→ **DATA SUPPLIED**
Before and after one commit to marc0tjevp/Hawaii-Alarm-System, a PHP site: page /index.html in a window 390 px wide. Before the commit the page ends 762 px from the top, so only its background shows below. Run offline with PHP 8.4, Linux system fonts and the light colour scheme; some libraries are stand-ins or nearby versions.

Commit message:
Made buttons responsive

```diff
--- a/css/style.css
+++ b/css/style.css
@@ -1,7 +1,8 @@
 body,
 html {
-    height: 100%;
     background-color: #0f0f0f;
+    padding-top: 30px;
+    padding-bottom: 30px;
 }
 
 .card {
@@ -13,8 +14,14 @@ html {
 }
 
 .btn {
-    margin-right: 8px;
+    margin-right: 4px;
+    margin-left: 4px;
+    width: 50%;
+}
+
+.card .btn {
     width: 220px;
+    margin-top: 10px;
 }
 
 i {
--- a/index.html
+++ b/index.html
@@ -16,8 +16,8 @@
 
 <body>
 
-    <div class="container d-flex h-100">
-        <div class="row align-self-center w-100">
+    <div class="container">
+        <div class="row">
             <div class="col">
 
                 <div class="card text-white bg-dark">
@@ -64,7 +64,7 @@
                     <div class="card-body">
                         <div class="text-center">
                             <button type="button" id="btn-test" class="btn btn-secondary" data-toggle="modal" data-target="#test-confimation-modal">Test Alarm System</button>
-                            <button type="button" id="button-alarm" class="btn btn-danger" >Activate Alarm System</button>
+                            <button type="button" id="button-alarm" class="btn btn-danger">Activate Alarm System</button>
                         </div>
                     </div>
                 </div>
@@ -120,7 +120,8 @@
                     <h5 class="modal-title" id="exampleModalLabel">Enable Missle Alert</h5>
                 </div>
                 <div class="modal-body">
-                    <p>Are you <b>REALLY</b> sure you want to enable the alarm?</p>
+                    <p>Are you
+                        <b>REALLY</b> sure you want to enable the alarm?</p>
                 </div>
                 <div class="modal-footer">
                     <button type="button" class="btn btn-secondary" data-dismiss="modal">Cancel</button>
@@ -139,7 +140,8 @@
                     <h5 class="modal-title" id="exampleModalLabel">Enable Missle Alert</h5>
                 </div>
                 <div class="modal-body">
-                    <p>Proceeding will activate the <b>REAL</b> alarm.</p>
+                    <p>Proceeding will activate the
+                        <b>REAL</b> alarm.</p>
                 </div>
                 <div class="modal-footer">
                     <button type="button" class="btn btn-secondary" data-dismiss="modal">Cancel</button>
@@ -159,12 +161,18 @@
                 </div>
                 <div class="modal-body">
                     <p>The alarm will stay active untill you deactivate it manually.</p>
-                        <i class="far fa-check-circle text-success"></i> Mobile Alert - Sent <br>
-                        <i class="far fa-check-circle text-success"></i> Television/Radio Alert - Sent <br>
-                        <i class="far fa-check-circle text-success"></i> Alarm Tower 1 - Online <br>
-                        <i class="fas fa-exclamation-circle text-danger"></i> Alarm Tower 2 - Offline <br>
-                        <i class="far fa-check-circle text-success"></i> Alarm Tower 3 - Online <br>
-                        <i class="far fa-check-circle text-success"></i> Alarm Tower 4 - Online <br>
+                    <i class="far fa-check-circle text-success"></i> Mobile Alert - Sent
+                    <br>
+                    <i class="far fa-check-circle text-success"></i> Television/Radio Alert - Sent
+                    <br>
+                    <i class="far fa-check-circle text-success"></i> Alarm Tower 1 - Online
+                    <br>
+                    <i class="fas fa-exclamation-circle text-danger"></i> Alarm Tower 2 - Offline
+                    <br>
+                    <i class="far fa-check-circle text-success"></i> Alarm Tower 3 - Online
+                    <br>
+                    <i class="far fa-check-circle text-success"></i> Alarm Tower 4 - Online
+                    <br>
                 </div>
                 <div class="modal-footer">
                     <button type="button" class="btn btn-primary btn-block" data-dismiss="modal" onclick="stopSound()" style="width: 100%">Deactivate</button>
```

* * *

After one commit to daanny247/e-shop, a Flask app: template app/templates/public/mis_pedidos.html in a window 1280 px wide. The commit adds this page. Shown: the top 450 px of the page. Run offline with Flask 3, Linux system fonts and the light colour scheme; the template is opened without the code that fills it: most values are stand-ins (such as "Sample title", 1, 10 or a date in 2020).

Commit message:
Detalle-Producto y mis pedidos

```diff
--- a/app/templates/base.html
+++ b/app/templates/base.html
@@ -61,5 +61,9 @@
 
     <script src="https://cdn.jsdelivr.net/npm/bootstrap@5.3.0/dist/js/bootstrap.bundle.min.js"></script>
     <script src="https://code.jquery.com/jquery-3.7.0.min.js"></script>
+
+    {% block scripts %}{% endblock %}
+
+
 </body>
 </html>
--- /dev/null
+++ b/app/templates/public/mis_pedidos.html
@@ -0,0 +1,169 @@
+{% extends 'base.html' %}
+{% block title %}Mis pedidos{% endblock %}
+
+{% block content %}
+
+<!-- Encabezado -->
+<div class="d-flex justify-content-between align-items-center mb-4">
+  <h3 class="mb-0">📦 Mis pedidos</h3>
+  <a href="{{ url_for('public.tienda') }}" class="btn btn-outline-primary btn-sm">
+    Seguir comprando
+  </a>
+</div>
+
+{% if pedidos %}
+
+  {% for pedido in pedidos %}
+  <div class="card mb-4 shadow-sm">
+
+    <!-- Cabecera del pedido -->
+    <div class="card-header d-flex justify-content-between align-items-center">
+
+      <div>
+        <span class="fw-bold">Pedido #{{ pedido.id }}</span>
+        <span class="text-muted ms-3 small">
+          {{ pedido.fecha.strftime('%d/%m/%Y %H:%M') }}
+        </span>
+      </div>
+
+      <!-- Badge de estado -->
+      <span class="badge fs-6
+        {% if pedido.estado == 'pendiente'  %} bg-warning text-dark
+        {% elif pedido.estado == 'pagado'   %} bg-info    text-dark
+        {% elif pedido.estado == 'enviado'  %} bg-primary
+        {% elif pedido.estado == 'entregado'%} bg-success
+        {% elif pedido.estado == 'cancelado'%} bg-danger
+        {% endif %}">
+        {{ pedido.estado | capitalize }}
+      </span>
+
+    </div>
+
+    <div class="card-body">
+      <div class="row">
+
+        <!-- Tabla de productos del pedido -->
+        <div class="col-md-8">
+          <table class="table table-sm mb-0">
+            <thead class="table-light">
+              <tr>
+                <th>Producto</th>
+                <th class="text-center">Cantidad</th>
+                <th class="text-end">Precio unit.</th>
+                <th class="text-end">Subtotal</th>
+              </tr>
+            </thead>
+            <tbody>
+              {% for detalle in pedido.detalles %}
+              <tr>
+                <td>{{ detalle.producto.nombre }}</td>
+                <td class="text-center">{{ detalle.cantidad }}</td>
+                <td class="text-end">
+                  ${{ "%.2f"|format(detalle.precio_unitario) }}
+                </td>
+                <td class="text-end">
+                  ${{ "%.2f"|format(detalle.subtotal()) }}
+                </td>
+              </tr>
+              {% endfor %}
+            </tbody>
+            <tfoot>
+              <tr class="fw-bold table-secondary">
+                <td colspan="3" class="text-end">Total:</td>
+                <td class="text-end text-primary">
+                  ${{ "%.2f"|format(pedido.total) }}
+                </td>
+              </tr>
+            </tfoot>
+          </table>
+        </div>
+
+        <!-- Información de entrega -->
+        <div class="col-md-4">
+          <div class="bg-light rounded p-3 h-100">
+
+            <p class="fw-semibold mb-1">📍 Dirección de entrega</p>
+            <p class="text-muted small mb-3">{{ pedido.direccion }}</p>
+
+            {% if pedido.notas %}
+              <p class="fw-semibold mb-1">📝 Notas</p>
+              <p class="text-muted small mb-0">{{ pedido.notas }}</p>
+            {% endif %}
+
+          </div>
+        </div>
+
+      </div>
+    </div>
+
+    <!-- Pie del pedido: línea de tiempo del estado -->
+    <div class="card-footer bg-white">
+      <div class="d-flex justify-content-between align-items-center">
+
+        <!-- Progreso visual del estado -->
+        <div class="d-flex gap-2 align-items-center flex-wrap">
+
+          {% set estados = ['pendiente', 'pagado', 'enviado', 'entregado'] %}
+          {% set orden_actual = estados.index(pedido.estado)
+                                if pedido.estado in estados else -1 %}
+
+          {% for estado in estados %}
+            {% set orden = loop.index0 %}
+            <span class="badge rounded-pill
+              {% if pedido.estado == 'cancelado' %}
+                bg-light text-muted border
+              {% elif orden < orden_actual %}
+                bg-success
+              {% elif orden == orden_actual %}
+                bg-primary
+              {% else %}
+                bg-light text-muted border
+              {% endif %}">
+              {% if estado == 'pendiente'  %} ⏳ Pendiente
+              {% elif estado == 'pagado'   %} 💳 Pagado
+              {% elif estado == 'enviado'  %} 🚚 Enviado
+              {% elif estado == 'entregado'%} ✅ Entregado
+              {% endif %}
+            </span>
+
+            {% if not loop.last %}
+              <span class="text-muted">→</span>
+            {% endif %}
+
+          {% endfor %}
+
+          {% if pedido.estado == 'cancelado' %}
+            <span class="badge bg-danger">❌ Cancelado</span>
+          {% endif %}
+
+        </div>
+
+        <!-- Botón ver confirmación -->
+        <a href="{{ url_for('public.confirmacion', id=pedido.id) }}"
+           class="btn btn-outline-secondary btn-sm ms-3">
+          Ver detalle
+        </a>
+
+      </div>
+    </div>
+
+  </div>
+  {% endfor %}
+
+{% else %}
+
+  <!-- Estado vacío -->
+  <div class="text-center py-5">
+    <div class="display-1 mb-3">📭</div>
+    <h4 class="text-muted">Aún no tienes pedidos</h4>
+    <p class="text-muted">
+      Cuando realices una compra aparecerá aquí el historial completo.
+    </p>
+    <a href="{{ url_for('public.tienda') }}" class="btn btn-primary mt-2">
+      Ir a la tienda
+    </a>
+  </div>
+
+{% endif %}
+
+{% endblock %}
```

→ **BRIEF**
Using the listing, count the lines holding the word "elif" and write down that number alone.

→ **SOLUTION FOR THIS EXERCISE**
9